The statutory deadline for FIRB applications is generally 30 days (which commences once the FIRB application fee has been paid). However, the Treasurer may extend the 30-day time frame by up to a further 90 days. Treasury’s median timeline for assessing approved commercial investment proposals reduced in the October 2022 quarter from 44 days to 38 days – a welcome downward trend compared to 2021-22 and 2020-21. Whilst prompt processing timelines for FIRB applications is not always the experience of foreign investors, particularly for more complicated or sensitive investment proposals, it is a positive development that processing times are reducing.
It is important that efficient and timely processing times are maintained for FIRB applications noting the critical role that foreign capital plays in the Australian economy. It is also relevant to note that foreign investors should be entitled to receive a prompt hearing of any FIRB application in circumstances where the FIRB application fees doubled once again in July 2022.
FIRB approval conditions: a trend on the rise
It is increasingly common for the Treasurer to impose conditions on an investment proposal, with conditions being attached to 38% of approvals in the October 2022 quarter.
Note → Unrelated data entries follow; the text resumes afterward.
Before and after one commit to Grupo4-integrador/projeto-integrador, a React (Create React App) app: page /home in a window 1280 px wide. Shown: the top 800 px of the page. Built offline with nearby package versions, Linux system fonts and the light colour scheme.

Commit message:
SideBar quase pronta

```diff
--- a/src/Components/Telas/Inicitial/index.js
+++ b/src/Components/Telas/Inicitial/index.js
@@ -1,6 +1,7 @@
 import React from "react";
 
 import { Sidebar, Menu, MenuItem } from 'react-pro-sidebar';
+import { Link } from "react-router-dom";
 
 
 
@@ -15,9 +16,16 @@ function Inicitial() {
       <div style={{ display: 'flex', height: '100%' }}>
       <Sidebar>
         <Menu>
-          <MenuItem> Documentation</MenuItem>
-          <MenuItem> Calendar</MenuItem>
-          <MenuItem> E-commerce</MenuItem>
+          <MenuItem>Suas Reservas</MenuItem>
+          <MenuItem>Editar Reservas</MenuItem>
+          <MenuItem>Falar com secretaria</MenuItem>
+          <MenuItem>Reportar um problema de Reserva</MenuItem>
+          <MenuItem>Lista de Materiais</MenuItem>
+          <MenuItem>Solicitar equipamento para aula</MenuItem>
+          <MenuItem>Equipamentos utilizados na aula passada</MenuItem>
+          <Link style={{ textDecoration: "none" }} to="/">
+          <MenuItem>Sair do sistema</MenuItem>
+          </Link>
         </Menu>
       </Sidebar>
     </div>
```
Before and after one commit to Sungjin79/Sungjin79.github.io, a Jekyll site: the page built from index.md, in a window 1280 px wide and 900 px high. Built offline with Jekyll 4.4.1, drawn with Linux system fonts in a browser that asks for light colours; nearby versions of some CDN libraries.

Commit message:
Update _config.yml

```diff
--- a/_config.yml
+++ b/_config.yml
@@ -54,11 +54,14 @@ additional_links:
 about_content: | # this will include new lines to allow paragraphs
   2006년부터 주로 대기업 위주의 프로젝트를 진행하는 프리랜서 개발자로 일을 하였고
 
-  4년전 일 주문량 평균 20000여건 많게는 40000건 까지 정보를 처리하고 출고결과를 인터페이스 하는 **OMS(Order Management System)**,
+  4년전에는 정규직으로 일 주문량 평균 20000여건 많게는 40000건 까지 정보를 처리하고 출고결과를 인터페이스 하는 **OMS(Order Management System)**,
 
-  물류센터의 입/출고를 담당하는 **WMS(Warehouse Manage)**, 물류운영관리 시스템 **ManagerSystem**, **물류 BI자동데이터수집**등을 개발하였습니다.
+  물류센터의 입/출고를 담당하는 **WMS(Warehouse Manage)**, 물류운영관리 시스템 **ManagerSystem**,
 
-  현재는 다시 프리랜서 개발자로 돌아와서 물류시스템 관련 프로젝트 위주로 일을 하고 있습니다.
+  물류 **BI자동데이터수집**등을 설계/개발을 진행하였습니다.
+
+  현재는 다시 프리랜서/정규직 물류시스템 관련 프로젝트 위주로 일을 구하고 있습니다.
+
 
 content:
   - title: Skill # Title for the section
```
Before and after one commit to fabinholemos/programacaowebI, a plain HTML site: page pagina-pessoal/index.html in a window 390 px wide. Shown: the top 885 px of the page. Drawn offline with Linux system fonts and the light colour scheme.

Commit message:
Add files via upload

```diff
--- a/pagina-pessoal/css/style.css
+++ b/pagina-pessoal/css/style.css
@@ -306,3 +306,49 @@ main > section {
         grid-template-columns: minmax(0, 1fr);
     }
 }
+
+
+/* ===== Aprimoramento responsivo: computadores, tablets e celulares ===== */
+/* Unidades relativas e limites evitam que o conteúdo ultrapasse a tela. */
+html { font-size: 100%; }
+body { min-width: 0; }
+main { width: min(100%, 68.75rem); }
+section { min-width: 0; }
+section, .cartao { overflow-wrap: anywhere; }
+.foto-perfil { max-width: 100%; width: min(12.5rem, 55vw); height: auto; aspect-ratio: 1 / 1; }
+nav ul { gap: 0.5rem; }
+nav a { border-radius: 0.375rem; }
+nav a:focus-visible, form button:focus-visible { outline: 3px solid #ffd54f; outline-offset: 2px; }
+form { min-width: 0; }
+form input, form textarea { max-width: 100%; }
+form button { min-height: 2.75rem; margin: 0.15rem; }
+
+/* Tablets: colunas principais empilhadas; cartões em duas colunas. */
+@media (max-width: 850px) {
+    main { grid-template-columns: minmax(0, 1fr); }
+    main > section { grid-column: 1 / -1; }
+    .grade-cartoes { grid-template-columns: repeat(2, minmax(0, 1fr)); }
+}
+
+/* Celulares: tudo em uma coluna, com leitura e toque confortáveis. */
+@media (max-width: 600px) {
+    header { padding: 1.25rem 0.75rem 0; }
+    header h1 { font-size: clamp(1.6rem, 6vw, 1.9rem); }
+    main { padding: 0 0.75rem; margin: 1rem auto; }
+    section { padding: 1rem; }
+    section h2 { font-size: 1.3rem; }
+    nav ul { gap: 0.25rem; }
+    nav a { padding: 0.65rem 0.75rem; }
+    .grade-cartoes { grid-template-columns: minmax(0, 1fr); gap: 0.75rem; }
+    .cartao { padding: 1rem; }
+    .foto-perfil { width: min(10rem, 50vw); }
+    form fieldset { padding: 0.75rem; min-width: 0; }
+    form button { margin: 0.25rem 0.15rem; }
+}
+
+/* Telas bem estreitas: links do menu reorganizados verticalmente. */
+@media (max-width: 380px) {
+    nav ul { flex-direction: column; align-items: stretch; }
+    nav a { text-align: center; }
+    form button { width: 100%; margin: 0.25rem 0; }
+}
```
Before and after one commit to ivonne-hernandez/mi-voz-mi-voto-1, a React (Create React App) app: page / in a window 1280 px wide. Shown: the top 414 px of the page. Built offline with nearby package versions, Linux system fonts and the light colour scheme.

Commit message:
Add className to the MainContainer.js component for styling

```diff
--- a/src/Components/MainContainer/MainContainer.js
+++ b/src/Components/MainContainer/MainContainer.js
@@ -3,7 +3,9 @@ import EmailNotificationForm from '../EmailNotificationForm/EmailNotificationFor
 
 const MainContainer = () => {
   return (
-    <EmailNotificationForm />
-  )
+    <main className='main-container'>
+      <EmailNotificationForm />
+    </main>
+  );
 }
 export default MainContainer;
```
Foreign investors should engage with FIRB early in the investment process about any likely conditions that may be imposed, so that these can be ventilated and agreed early on to prevent holding up an investment timeline, which can cause angst for all parties involved. Transaction documents for M&A deals are also increasingly addressing common FIRB approval conditions, which enables the parties to pre-agree specific FIRB conditions which are deemed to be acceptable – thereby enhancing certainty around a FIRB condition precedent.
Compliance is a continuing key focus area
From 1 January 2021, the Foreign Acquisitions and Takeovers Act 1975 (Cth) has required all foreign investors who receive a no objection notification or an exemption certificate to notify the Treasurer of certain events or actions taken (such as acquiring an interest in land or a business or starting or ceasing a business).
Since then, compliance-focused nudge campaigns have been conducted to educate and remind foreign investors of their reporting responsibilities. In the October 2022 quarter, Treasury conducted three nudge campaigns, the first targeting 88 foreign investors and their agents, reminding them of their statutory reporting obligations, and the second and third targeting 22 foreign persons to ensure they were adhering to their condition mandated reporting obligations.
Treasury’s 2021-22 Annual Report provides that these campaigns have demonstrated an immediate increase in statutory reporting with the Foreign Investment Division receiving over 1,200 statutory notification of action reports, in the first full financial year for this obligation.
In parallel, Treasury’s foreign investment audit program also currently consists of 12 regulator risk-based audits and an annual audit prepared by an independent auditor. Treasury is currently undertaking 10 regulator audits, all focused on testing compliance with data conditions imposed in a no objection notification or specified in an exemption certificate. Treasury also received 25% more referrals (from members of public or other sources) of alleged non-compliance with Australia’s foreign investments laws in the October 2022 quarter compared to the July 2022 quarter.
Treasury’s increased focus on compliance in light of its enhanced statutory powers, and the greater prevalence of reporting obligations being imposed on foreign investors who obtain FIRB approval, serves as a reminder to investors of the importance of understanding and complying with notification requirements. In these circumstances, foreign investors need to ensure appropriate internal control procedures are put in place to comply with all such reporting obligations on a timely basis.